(Edit difference data)
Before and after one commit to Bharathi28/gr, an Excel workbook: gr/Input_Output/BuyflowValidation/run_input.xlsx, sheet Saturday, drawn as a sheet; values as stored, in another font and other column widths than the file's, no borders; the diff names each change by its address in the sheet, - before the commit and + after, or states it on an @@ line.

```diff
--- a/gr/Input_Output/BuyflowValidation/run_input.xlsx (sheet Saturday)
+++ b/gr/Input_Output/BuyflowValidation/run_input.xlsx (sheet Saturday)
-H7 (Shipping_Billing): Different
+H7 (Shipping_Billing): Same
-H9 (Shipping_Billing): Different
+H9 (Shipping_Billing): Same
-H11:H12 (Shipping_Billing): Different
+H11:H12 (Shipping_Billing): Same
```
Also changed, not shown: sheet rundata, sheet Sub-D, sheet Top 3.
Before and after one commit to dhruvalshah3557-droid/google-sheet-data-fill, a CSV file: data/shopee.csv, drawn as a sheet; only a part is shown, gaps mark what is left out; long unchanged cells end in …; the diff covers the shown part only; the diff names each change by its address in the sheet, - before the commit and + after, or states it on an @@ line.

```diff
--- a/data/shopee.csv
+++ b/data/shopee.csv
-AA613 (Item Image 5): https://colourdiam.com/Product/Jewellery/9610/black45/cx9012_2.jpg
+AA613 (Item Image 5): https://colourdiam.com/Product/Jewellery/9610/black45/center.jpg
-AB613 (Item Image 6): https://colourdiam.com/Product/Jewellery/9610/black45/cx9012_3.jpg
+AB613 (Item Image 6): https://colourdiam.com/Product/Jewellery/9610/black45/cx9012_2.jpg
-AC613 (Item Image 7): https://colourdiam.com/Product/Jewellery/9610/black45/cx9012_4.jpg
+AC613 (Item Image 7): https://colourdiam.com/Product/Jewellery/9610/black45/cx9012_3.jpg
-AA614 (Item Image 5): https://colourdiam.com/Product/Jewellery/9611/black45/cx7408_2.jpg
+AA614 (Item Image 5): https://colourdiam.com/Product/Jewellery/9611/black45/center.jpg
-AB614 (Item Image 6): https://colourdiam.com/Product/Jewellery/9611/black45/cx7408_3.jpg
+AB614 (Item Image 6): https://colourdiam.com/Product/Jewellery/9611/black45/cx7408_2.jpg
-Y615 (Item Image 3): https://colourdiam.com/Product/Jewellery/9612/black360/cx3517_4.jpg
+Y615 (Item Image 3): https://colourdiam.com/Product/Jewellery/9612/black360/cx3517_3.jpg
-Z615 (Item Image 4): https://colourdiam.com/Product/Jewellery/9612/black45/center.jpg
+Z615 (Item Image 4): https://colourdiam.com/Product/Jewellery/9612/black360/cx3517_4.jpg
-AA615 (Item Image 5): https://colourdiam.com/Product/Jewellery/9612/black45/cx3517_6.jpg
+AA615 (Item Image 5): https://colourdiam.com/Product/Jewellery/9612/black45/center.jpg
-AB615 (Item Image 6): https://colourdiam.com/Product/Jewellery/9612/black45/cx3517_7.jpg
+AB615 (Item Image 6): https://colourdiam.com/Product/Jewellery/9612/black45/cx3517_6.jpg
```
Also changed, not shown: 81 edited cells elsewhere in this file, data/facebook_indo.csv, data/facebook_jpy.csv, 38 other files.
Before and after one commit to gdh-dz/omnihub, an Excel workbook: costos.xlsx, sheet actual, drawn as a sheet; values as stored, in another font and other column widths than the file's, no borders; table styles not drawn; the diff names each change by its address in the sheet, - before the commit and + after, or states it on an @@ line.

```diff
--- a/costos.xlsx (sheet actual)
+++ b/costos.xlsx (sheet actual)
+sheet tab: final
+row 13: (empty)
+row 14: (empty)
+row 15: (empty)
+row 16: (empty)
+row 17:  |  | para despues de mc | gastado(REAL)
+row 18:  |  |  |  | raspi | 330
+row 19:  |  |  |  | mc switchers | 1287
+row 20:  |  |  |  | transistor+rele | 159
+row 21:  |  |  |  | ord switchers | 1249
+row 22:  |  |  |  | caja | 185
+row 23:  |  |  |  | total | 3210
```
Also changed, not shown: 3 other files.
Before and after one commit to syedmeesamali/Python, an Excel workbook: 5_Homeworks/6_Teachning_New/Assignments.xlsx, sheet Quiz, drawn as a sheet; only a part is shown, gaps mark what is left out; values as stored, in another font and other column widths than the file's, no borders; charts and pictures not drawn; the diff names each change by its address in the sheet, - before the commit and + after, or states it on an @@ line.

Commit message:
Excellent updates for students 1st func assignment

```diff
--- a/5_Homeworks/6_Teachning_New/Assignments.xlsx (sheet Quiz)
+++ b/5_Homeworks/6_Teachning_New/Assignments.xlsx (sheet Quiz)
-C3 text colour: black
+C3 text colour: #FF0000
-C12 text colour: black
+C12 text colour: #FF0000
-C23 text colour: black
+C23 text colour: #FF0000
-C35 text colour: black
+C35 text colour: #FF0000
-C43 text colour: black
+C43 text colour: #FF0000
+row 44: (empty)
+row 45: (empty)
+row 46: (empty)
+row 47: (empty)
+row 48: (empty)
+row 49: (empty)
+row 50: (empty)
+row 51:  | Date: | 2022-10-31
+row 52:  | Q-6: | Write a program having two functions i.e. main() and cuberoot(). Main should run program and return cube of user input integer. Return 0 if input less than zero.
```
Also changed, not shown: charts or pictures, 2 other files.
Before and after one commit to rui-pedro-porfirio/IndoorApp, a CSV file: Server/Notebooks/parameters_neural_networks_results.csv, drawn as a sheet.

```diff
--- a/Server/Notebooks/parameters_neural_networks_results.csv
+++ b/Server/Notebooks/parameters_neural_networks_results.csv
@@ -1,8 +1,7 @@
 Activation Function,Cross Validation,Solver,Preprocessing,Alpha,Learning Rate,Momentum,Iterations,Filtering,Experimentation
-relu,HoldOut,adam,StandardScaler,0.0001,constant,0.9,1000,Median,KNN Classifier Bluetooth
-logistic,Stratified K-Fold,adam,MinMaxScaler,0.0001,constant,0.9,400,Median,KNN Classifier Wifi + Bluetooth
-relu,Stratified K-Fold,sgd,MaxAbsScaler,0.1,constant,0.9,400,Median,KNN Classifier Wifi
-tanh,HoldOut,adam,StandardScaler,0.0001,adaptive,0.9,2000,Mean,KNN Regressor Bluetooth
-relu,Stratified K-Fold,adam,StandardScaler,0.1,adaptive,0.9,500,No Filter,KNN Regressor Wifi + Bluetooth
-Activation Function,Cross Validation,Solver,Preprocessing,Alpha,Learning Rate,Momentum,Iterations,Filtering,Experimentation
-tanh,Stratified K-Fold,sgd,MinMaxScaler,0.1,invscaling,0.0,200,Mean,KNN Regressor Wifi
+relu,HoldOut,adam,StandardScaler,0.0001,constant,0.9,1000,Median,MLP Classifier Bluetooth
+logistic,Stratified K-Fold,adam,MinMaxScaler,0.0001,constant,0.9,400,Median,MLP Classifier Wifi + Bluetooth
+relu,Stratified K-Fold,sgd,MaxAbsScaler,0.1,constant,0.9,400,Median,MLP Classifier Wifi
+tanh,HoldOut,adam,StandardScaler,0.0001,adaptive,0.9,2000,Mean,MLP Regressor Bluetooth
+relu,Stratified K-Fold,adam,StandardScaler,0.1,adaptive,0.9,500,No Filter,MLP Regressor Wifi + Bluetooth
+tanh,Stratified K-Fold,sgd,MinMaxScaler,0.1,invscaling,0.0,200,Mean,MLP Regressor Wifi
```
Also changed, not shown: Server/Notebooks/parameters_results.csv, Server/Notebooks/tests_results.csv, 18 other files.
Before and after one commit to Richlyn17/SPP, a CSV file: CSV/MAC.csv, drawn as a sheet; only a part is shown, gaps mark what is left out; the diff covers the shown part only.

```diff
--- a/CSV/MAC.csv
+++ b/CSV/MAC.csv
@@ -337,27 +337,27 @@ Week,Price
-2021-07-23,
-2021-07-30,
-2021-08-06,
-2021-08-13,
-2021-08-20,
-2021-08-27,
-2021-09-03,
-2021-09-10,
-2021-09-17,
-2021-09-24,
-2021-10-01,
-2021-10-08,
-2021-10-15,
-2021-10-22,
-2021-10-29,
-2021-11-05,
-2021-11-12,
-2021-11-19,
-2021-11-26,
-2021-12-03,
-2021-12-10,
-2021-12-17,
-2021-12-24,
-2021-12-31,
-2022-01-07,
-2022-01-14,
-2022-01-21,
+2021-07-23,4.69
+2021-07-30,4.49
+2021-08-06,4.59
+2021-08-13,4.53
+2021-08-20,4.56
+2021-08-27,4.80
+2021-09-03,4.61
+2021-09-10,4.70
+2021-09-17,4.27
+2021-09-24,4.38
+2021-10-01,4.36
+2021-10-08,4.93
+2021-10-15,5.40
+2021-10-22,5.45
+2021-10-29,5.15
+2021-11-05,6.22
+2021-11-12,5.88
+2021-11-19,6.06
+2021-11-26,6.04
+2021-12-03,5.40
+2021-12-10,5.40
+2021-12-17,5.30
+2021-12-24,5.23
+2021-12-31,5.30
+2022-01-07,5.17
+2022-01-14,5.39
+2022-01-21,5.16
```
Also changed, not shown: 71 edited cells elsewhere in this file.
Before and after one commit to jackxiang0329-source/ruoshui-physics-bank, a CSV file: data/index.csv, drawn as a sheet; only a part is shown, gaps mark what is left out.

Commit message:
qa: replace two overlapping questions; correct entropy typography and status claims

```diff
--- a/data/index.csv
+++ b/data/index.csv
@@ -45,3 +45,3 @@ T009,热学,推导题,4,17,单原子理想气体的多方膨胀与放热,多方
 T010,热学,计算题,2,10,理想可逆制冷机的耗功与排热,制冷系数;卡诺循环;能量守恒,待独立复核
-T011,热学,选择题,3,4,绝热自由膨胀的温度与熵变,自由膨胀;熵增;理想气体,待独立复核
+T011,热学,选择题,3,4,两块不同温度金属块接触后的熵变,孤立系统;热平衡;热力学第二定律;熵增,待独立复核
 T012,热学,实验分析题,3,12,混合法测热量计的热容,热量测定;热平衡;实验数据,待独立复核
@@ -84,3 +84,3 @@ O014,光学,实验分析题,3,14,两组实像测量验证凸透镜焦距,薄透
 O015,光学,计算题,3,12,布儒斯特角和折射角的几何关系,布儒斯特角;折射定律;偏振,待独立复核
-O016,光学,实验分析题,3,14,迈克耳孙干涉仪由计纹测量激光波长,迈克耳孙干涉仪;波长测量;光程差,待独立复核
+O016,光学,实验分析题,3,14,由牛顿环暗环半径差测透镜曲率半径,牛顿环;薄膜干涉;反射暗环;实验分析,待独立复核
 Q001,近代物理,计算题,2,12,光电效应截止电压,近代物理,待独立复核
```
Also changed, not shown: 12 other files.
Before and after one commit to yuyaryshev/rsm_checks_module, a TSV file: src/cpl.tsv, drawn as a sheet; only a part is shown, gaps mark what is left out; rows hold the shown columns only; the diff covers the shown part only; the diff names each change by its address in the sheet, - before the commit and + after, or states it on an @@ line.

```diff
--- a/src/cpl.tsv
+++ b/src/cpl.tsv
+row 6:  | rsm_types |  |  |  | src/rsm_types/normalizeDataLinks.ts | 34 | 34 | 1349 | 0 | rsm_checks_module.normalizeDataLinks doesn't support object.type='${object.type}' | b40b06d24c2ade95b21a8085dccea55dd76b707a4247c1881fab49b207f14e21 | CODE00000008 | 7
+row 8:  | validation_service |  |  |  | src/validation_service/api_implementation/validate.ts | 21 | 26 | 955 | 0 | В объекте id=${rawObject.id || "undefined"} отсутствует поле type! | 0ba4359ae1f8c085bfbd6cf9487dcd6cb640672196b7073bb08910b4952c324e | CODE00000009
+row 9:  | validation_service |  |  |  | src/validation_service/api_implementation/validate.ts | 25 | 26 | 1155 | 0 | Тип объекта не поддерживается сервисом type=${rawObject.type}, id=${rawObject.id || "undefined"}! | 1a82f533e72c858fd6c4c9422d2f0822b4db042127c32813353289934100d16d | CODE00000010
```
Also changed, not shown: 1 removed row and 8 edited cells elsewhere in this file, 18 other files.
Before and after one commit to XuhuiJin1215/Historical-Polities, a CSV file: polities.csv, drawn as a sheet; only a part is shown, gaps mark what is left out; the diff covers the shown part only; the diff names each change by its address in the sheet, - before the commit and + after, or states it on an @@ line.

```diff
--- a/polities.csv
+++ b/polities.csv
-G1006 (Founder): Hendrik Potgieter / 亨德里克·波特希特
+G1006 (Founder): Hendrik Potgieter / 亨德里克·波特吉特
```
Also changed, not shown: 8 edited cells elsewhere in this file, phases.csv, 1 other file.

# The task:
Please list every line of the records that contains "BuyflowValidation".

# Solution:
Before and after one commit to Bharathi28/gr, an Excel workbook: gr/Input_Output/BuyflowValidation/run_input.xlsx, sheet Saturday, drawn as a sheet; values as stored, in another font and other column widths than the file's, no borders; the diff names each change by its address in the sheet, - before the commit and + after, or states it on an @@ line.
--- a/gr/Input_Output/BuyflowValidation/run_input.xlsx (sheet Saturday)
+++ b/gr/Input_Output/BuyflowValidation/run_input.xlsx (sheet Saturday)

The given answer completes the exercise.